Edit tracking data:
•••••

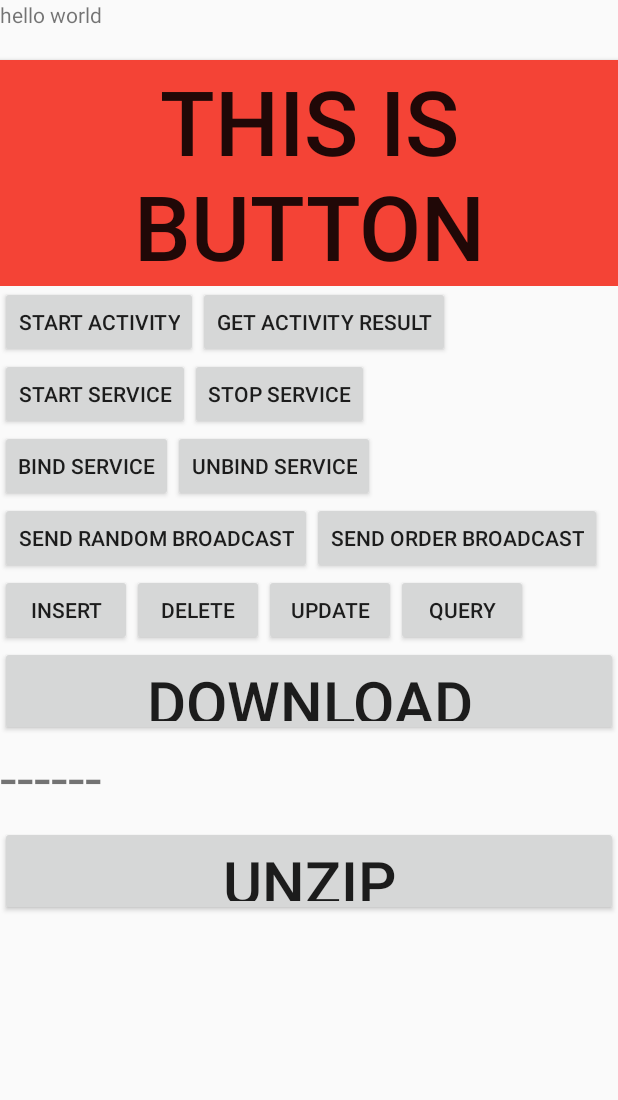
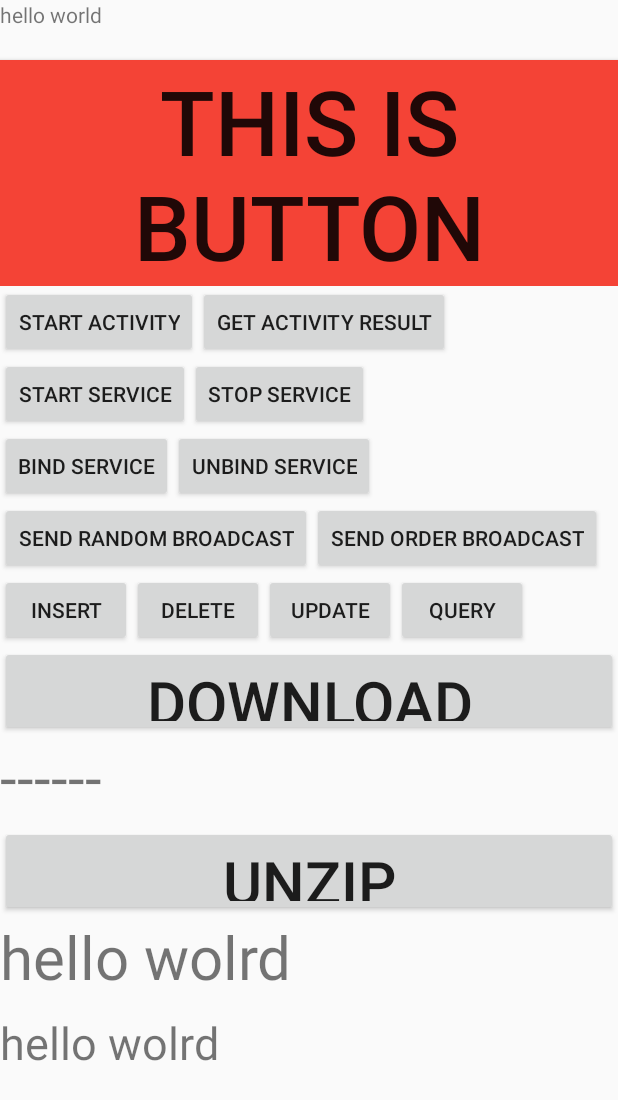
Before and after one commit to ZTLiao/android-demo, an Android app: the layout activity_main.xml on its own in the app's theme, with its tools: preview values and no code run, on a phone screen of 412 x 824 dp. Shown: the top 1100 px of the screen. Run offline under Robolectric (Android 15) with nearby library versions, the phone set to English and light mode, and no system bars.

Commit message:
新增binder测试demo

```diff
--- a/app/src/main/res/layout/activity_main.xml
+++ b/app/src/main/res/layout/activity_main.xml
@@ -152,4 +152,55 @@
             android:layout_height="60dp"/>
     </LinearLayout>
 
+    <LinearLayout
+        android:layout_width="match_parent"
+        android:layout_height="wrap_content"
+        android:orientation="horizontal">
+
+        <TextView
+            android:layout_width="match_parent"
+            android:layout_height="wrap_content"
+            android:text="hello wolrd"
+            android:textSize="40dp"
+            android:id="@+id/tv_async_view"
+            app:layout_constraintBottom_toBottomOf="parent"
+            app:layout_constraintLeft_toLeftOf="parent"
+            app:layout_constraintRight_toRightOf="parent"
+            app:layout_constraintTop_toTopOf="parent"
+            />
+
+    </LinearLayout>
+
+    <LinearLayout
+        android:layout_width="match_parent"
+        android:layout_height="wrap_content"
+        android:orientation="horizontal">
+
+        <TextView
+            android:layout_width="match_parent"
+            android:layout_height="wrap_content"
+            android:text="hello wolrd"
+            android:textSize="30sp"
+            android:id="@+id/tv_client_view"
+            app:layout_constraintBottom_toBottomOf="parent"
+            app:layout_constraintLeft_toLeftOf="parent"
+            app:layout_constraintRight_toRightOf="parent"
+            app:layout_constraintTop_toTopOf="parent"
+            />
+        <Button
+            android:layout_width="match_parent"
+            android:layout_height="wrap_content"
+            android:id="@+id/btn_bindServerService"
+            android:text="bind server service"
+            android:textSize="30sp"/>
+
+        <Button
+            android:layout_width="match_parent"
+            android:layout_height="wrap_content"
+            android:id="@+id/btn_searchAge"
+            android:text="search age of student"
+            android:textSize="30sp"/>
+    </LinearLayout>
+
+
 </LinearLayout>
```
Also changed, not shown: app/src/main/AndroidManifest.xml (+13 -0 lines), app/src/main/java/com/example/demo/MainActivity.java (+112 -4 lines), app/src/main/java/com/example/demo/MyHandler01.java (added, +40 -0 lines), app/src/main/java/com/example/demo/MyHandler02.java (added, +40 -0 lines), app/src/main/java/com/example/demo/MyThread01.java (added, +27 -0 lines), app/src/main/java/com/example/demo/SubThreadCreateHandler.java (added, +39 -0 lines), app/src/main/java/com/example/demo/server/MyService.java (added, +40 -0 lines), app/src/main/java/com/example/demo/server/Student.java (added, +31 -0 lines).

•••••

* [WHAT THIS TASK INVOLVES]: All lines holding the word "textSize" must be copied from the data.

* [SOLUTION TO THE PROBLEM]:
+            android:textSize="40dp"
+            android:textSize="30sp"
+            android:textSize="30sp"/>
+            android:textSize="30sp"/>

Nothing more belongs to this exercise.